---- DATA EXCERPTS

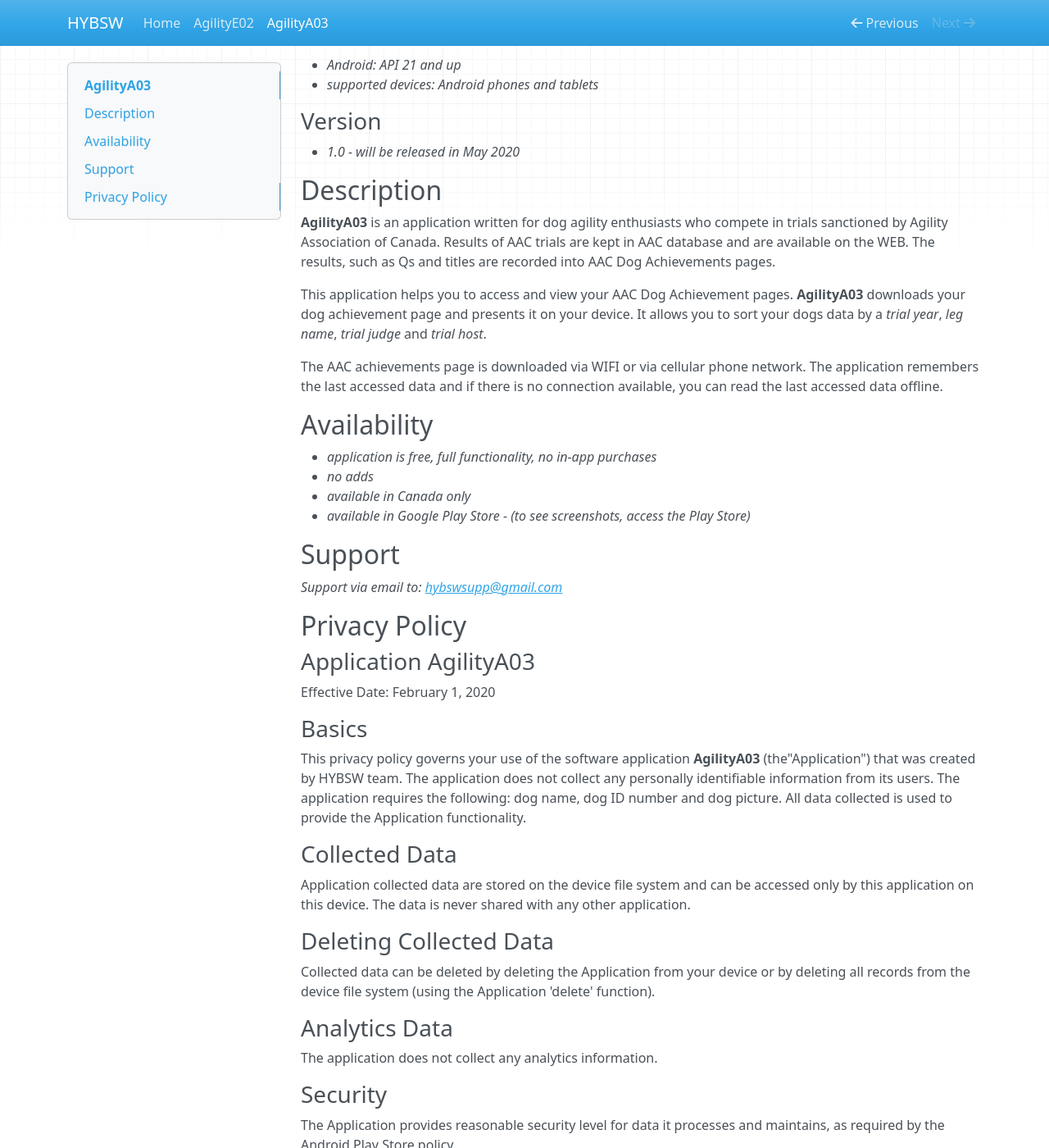
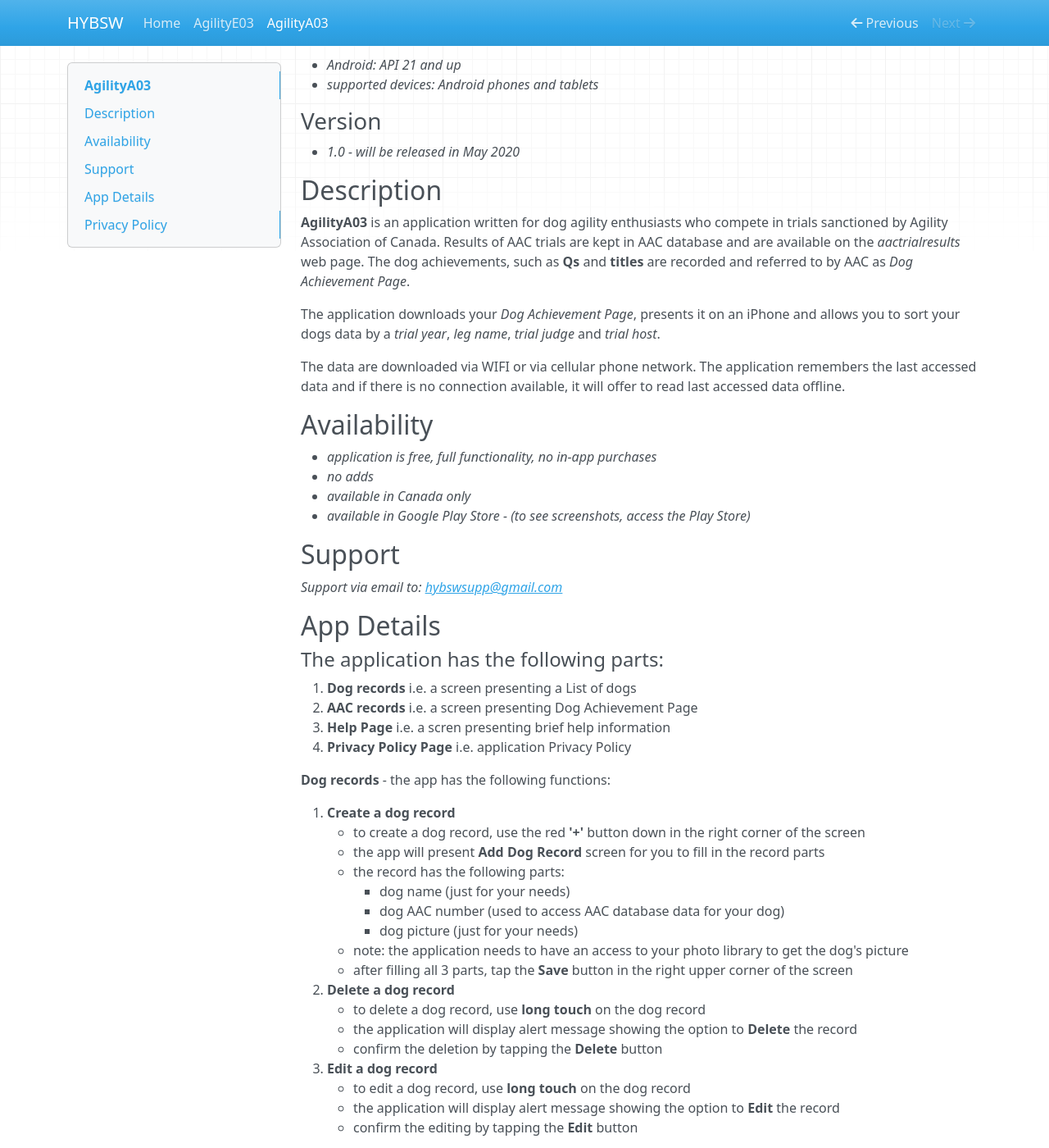
Before and after one commit to hynekb/github.io, an MkDocs documentation site: the page built from docs/agilitya03.md, in a window 1280 px wide and 1400 px high, scrolled down 385 px. Shown: the whole window at 82% size. Built offline with MkDocs 1.6.1, drawn with Linux system fonts in a browser that asks for light colours; nearby versions of some CDN libraries; some of the changed text lies outside the part shown.

Commit message:
added modified agility docs

```diff
--- a/docs/agilitya03.md
+++ b/docs/agilitya03.md
@@ -11,18 +11,18 @@
 - *1.0 - will be released in May 2020*
 
 ## Description
-**AgilityA03** is an application written for dog agility enthusiasts who compete in trials sanctioned by Agility Association of Canada.
-  Results of AAC trials are kept in AAC database and are available on the WEB.
-  The results, such as Qs and titles are recorded into AAC Dog Achievements pages.
+**AgilityA03** is an application written for dog agility enthusiasts who compete in trials
+  sanctioned by Agility Association of Canada.
+  Results of AAC trials are kept in AAC database and are available on the *aactrialresults* web page.
+  The dog achievements, such as **Qs** and **titles** are recorded and referred to by AAC as *Dog Achievement Page*.
 
-  This application helps you to access and view your AAC Dog Achievement pages.
-  **AgilityA03** downloads your dog achievement page and presents it on your device.
-  It allows you to sort your dogs data by a *trial year*, *leg name*, *trial judge* and
+  The application downloads your *Dog Achievement Page*, presents it on an iPhone and
+  allows you to sort your dogs data by a *trial year*, *leg name*, *trial judge* and
   *trial host*.
 
-  The AAC achievements page is downloaded via WIFI or via cellular phone network.
+  The data are downloaded via WIFI or via cellular phone network.
   The application remembers the last accessed data and if there is no connection available,
-  you can read the last accessed data offline.
+  it will offer to read last accessed data offline.
 
 
 ## Availability
@@ -35,21 +35,98 @@
 ## Support
 *Support via email to: <hybswsupp@gmail.com>*
 
+## App Details
+#### The application has the following parts:
+
+1. **Dog records** i.e. a screen presenting a List of dogs
+2. **AAC records** i.e. a screen presenting Dog Achievement Page
+3. **Help Page** i.e. a scren presenting brief help information
+4. **Privacy Policy Page** i.e. application Privacy Policy
+
+
+**Dog records** - the app has the following functions:
+
+1. **Create a dog record**
+	- to create a dog record, use the red **'+'** button down in the right corner of the screen
+	- the app will present **Add Dog Record** screen for you to fill in the record parts
+	- the record has the following parts:
+		- dog name (just for your needs)
+		- dog AAC number (used to access AAC database data for your dog)
+		- dog picture (just for your needs)
+	- note: the application needs to have an access to your photo library to get the dog's picture
+	- after filling all 3 parts, tap the **Save** button in the right upper corner of the screen
+2. **Delete a dog record**
+	- to delete a dog record, use **long touch** on the dog record
+	- the application will display alert message showing the option to **Delete** the record
+	- confirm the deletion by tapping the  **Delete** button
+3. **Edit a dog record**
+	- to edit a dog record, use **long touch** on the dog record
+	- the application will display alert message showing the option to **Edit** the record
+	- confirm the editing by tapping the  **Edit** button
+
+The Dog Records are kept in a file in the application directory.
+The directory can be accessed only by the application.
+
+
+**AAC Records**
+
+The application retrieves the Dog Achievements Page from the *aactrialresults* site,
+transform the HTML data into AAC records and displays the records on a screen.
+For AAC Records, the app has the following functions:
+
+1. Sorting the records by date, ascending
+2. Sorting the records by date, descending
+3. Display selected records - by the year
+4. Display selected records - by the judge
+5. Display selected records - by the hosting organization
+6. Display selected records - by the name of the leg (e.g. Starters Jumpers, etc)
+7. Display summary of all master legs
+
+To apply the above functions:
+
+- tap the *Menu* button in the upper right corner of the screen
+- the application displays the list of functions
+- tap the function
+- the application displays a list of available choices
+- select the appropriate choice
+
+The application keeps the last displayed Dog Achievement Page in a file in
+the application directory.
+If the application cannot connect to the *aactrialresults* site, it will use
+this last saved file for the offline processing.
+
+
+
 ## Privacy Policy
 
 ### Application **AgilityA03**
- Effective Date: February 1, 2020
+ Effective Date: February 1, 2020.
 
 
 ### Basics
-This privacy policy governs your use of the software application **AgilityA03**  (the"Application") that was created by HYBSW team.
-The application does not collect any personally identifiable information from its users.
-The application requires the following: dog name, dog ID number and dog picture.
-All data collected is used to provide the Application functionality.
+This privacy policy governs your use of the software application **AgilityA03**  (the "Application")
+for mobile devices that was created by HYBSW team.
+The Application is written for dog agility enthusiasts who compete in trials
+sanctioned by Agility Association of Canada.
+Results of AAC trials are kept in AAC database and are available as a *Dog Achievement Page*.
+The Application downloads your *Dog Achievement Page*, presents it on a mobile device and
+allows you to sort your dogs data by a *trial year*, *leg name*, *trial judge* and *trial host*.
 
 ### Collected Data
-Application collected data are stored on the device file system  and can be accessed only by this application on this device.
+The Application is asking its users to provide the following data:
+
+1. Dog name
+2. Dog AAC number
+3. Dog picture
+
+All above data is used to present the user a list of her/his dogs.
+The **dog AAC number** is used to access the dog AAC records on the AAC website.
+Application collected data are stored in a file on the device and can be accessed
+only by this application on this device.
 The data is never shared with any other application.
+
+The Application **does not collect any personable data**.
+(The Application does not need and does not use *user names, user emails, user addresses*).
 
 
 ### Deleting Collected Data
@@ -58,16 +135,26 @@
 
 
 ### Analytics Data
-The application does not collect any analytics information.
+The Application does not collect any analytics information.
+The Application does not need and does not collect *geolocation information* about your mobile device.
 
 
 ### Security
-The Application provides reasonable security level for data it processes and maintains, as
-required by the Android Play Store policy.
+The Application collected data (dog name, dog picture and dog AAC number) are stored in the
+application file,in the application document directory.
+The file is accessible only by this application and is never shared with any other applications.
+
+### Your Consent
+By using the Applications, you are consenting to our processing of your information as set
+forth in this Privacy Policy now and as amended by us. "Processing" means to retrieve
+your dogs data from the AAC database and to display and sort your dogs
+data by the Application.
 
 ### Changes
 This Privacy Policy may be updated from time to time for any reason. We will notify you of any
- changes to our Privacy Policy by posting the new Privacy Policy here and will indicate at the top of the page the Privacy Policy effective date.
+ changes to our Privacy Policy by posting the new Privacy Policy here and will indicate at the
+ top of the page the Privacy Policy effective date.
 
 ### Contact
-If you have any questions regarding privacy while using the Application, or have questions about our practices, please contact us via email at <hybswsupp@gmail.com>
+If you have any questions regarding privacy while using the Application, or have questions
+about our practices, please contact us via email at <hybswsupp@gmail.com>
--- a/docs/agilitye02.md
+++ /dev/null
@@ -1,78 +0,0 @@
-# AgilityE02
-
-![](images/iconagil.png)
-
-### Platform
-- *iOS: 9.3 and up*
-- *supported devices: iPhone, iPad (in iPhone mode)*
-
-### Version
-- *1.8 - Released in January 2018*
-
-
-
-## Description
-**AgilityE02** is an application written for dog agility enthusiasts who compete in trials sanctioned by Agility Association of Canada.
-  Results of AAC trials are kept in AAC database and are available on the WEB.
-  The results, such as Qs and titles are recorded into AAC Dog Achievements pages.
-
-  This application helps you to access and view your AAC Dog Achievement pages.
-  **AgilityE02** downloads your dog achievement page and presents it on your device.
-  It allows you to sort your dogs data by a *trial year*, *leg name*, *trial judge* and
-  *trial host*.
-
-  The AAC achievements page is downloaded via WIFI or via cellular phone network.
-  The application remembers the last accessed data and if there is no connection available,
-  you can read the last accessed data offline.
-
-## Availability
-- *application is free, full functionality, no in-app purchases*
-- *no adds*
-- *available in Canada only*
-- *available in Apple store - (to see screenshots, access the Apple store)*
-- *Note:*
-    - *the application will be removed from the Apple Store in April 2020 and
-    will be replaced by new app AgilityA03 in June 2020*
-
-
-
-## Support
-*Support via email to: <hybswsupp@gmail.com>*
-
-## Privacy Policy
-
-### Application **AgilityE02**
- Effective Date: February 1, 2019
-
-
-### Basics
-This privacy policy governs your use of the software application **AgilityE02** for iOS  (the"Application") that was created by HYBSW team.
-The application does not collect any personally identifiable information from its users.
-All data collected is used to provide the Application functionality.
-
-### Collected Data
-Application collected data are stored on the device in the SQLite database and can be accessed only by this application on this device.
-The data is never shared with any other application.
-The application requires the following: dog name, dog ID number and dog picture.
-The Application and the database is confirming to the Apple privacy policy.
-Information about Apple privacy policy is available at <https://www.apple.com/privacy/>
-
-### Deleting Collected Data
-Collected data can be deleted by deleting the Application from your device or by deleting all records
-from the database (using the Application 'delete' function).
-
-
-### Analytics Data
-The application does not collect any analytics information.
-
-
-### Security
-The Application provides reasonable security level for data it processes and maintains, as
-required by the above quoted Apple privacy policy.
-
-### Changes
-This Privacy Policy may be updated from time to time for any reason. We will notify you of any
- changes to our Privacy Policy by posting the new Privacy Policy here and will indicate at the top of the page the Privacy Policy effective date.
-
-### Contact
-If you have any questions regarding privacy while using the Application, or have questions about our practices, please contact us via email at <hybswsupp@gmail.com>
--- a/mkdocs.yml
+++ b/mkdocs.yml
@@ -7,5 +7,5 @@
 
 nav:
     - Home: index.md
-    - AgilityE02: agilitye02.md
+    - AgilityE03: agilitye03.md
     - AgilityA03: agilitya03.md
```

--------

EXERCISE INSTRUCTIONS: For this exercise, gather every line of the data that contains the word "accessed".

TASK RESULT:
   The application remembers the last accessed data and if there is no connection available,
-  you can read the last accessed data offline.
+  it will offer to read last accessed data offline.
+The directory can be accessed only by the application.
-Application collected data are stored on the device file system  and can be accessed only by this application on this device.
+Application collected data are stored in a file on the device and can be accessed
-  The application remembers the last accessed data and if there is no connection available,
-  you can read the last accessed data offline.
-Application collected data are stored on the device in the SQLite database and can be accessed only by this application on this device.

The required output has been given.